(Web document revisions)
+++++

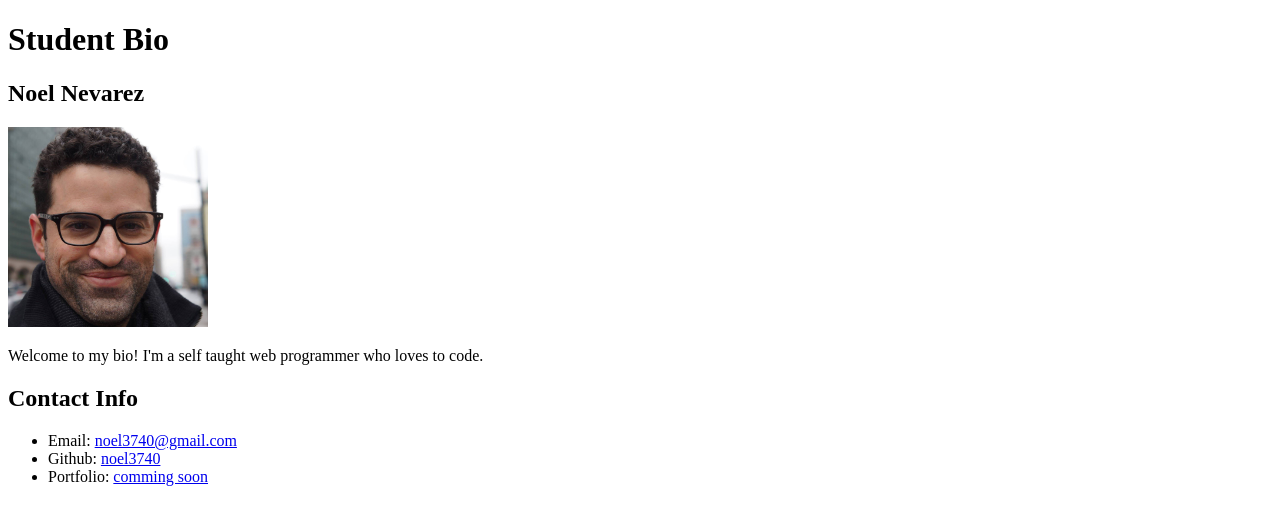
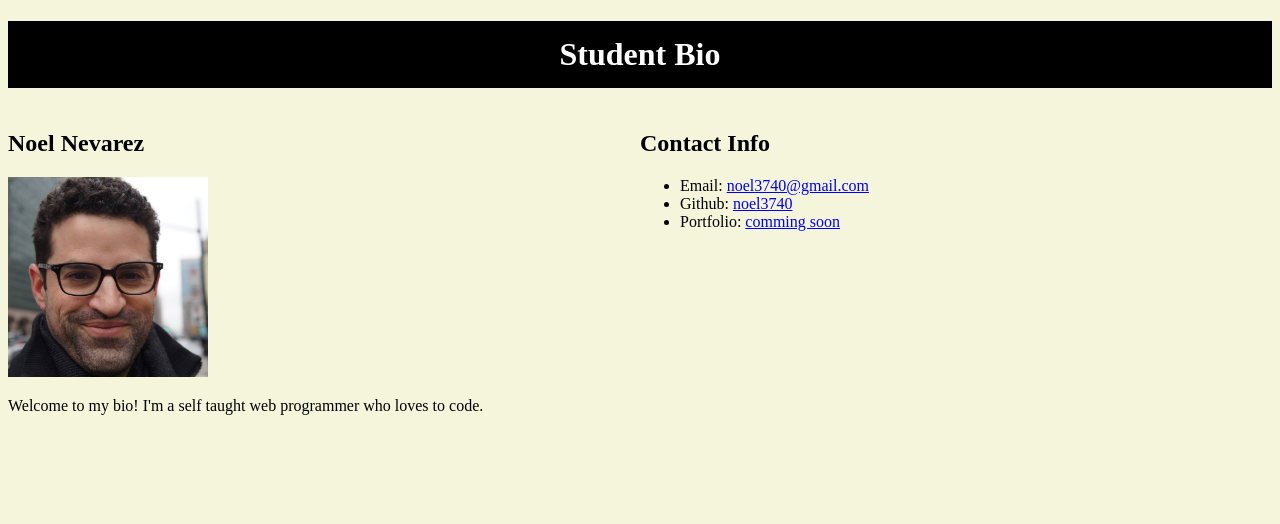
Before and after one commit to noel3740/quickdemoapp, a plain HTML site: page bio.html in a window 1280 px wide. Drawn offline with Linux system fonts and the light colour scheme.

Commit message:
Added style to bio.html

```diff
--- a/bio.html
+++ b/bio.html
@@ -2,22 +2,60 @@
 <html>
 <head>
     <title>My Student Bio</title>
+    <style>
+
+        h1 {
+            background-color: black;
+            color: white;
+            padding-top: 15px;
+            padding-bottom: 15px;
+            text-align: center;
+        }
+
+        .myInfo {
+            float: left;
+            width: 50%;
+        }
+
+        .contactInfo {
+            float: right;
+            width: 50%;
+        }
+
+        .pictureSection {
+            float: left;
+        }
+
+        .infoSection {
+            float: left;
+            margin-top: 0px;
+        }
+
+        body {
+            background-color: beige;
+        }
+
+    </style>
 </head>
 <body>
     <header>
         <h1>Student Bio</h1>
     </header>
 
-    <div>
-        <section>
+    <div class="mainSection">
+        <section class="myInfo">
             <h2>Noel Nevarez</h2>
 
-            <img src="mypic.jpg" alt="Picture of Noel Nevarez" height="200" width="200">
+            <div class="pictureSection">
+                <img src="mypic.jpg" alt="Picture of Noel Nevarez" height="200" width="200">
+            </div>
 
-            <p>Welcome to my bio! I'm a self taught web programmer who loves to code. </p>
+            <div class="infoSection">
+                <p>Welcome to my bio! I'm a self taught web programmer who loves to code. </p>
+            </div>
         </section>
 
-        <section>
+        <section class="contactInfo">
             <h2>Contact Info</h2>
             <ul>
                 <li>Email: <a href="mailto:noel3740@gmail.com">noel3740@gmail.com</a></li>
```
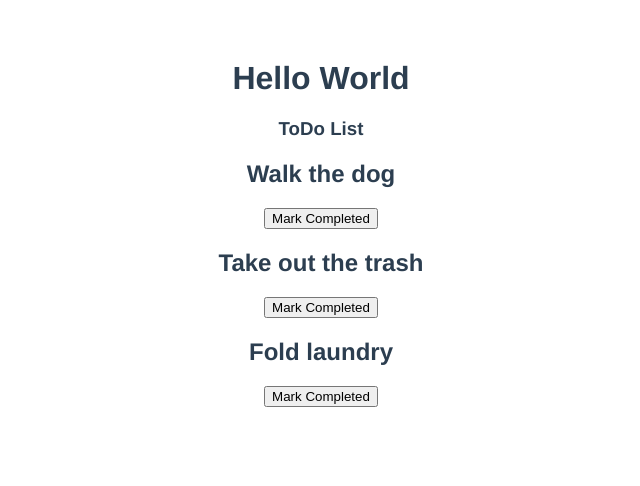
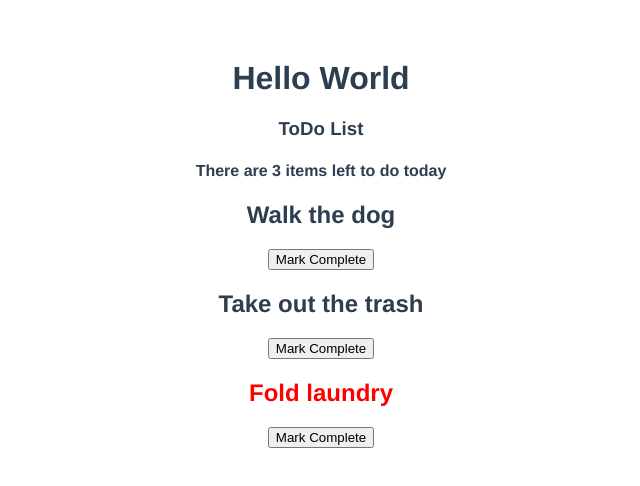
Before and after one commit to BShoop33/VueChapter2-ToDo, a Vue app: page / in a window 1280 px wide. Shown: the top 486 px of the page, without its empty margins (319-959 px from the left). Built offline with nearby package versions, Linux system fonts and the light colour scheme.

Commit message:
computed properties completed

```diff
--- a/src/components/ToDoItem.vue
+++ b/src/components/ToDoItem.vue
@@ -1,25 +1,47 @@
 <template>
   <div>
     <!-- <h2>I'm a todo item</h2> -->
-    <h2 :class="{ completed: todo.complete }">{{ todo.name }}</h2>
-    <button @click="handleClick">Mark Completed</button>
+    <h2
+      :class="{ complete: todo.complete, laundry: todo.name == 'Fold laundry' }"
+    >
+      {{ todo.name }}
+    </h2>
+
+    <!-- <button @click="handleClick">Mark Completed</button> -->
+    <button @click="handleClick">{{ buttonText }}</button>
   </div>
 </template>
 
 <script>
 export default {
+  //accepts the item prop from ToDoList.vue
   props: ["todo"],
 
+  /*an event listener that a listens for the handleClick method to be called. When called, this method then emits a
+  status-change message to this particular todo item that is used in ToDoList.vue to call the handleStatusChange method.
+  When that method is called, it changes the status of the todo item from complete to incomplete or vice versa  */
   methods: {
     handleClick() {
       this.$emit("status-change", this.todo);
+    },
+  },
+
+  /*a computed property that returns a different button text of a todo item depending whether the item's status is
+  complete or incomplete*/
+  computed: {
+    buttonText() {
+      return this.todo.complete ? "Mark Incomplete" : "Mark Complete";
     },
   },
 };
 </script>
 
 <style>
-.completed {
+.complete {
   text-decoration: line-through;
 }
+
+.laundry {
+  color: red;
+}
 </style>
--- a/src/components/ToDoList.vue
+++ b/src/components/ToDoList.vue
@@ -1,7 +1,15 @@
 <template>
   <div>
     <h3>ToDo List</h3>
+    <h4>There are {{ itemsRemaining }} items left to do today</h4>
+
+    <!-- Iterates over the three items in the ToDoItem array using
+    the id of each item as the key -->
     <div v-for="item in todos" :key="item.id">
+      <!-- the :todo="item" portion is passing the item prop to ToDoItem.vue to tell it what to render.
+      The @status-change="handleStatusChange" portion invokes the handleStatusChange method to change
+      the state of item status between complete or incomplete. That state is used by ToDoItem.vue to
+      change the button text between "Marked Complete" and "Marked Incomplete"  -->
       <ToDoItem :todo="item" @status-change="handleStatusChange" />
     </div>
   </div>
@@ -12,16 +20,29 @@ import { todoItems } from "../data";
 import ToDoItem from "./ToDoItem.vue";
 
 export default {
+  //renders the ToDoItem component (the item cards) imported from ToDoItem.vue
   components: { ToDoItem },
+
+  //when invoked, changes the todo item status from complete to incomplete or vice versa
   methods: {
     handleStatusChange(item) {
       item.complete = !item.complete;
     },
   },
+
+  //copies the array of todo items from data.js
   data() {
     return {
       todos: [...todoItems],
     };
+  },
+
+  //computed property that filters out todo items that are not completed
+  computed: {
+    itemsRemaining() {
+      const items = this.todos.filter((todo) => !todo.complete);
+      return items.length;
+    },
   },
 };
 </script>
```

+++++

Please show every line of the records that holds the word "name".

-    <h2 :class="{ completed: todo.complete }">{{ todo.name }}</h2>
+      :class="{ complete: todo.complete, laundry: todo.name == 'Fold laundry' }"
+      {{ todo.name }}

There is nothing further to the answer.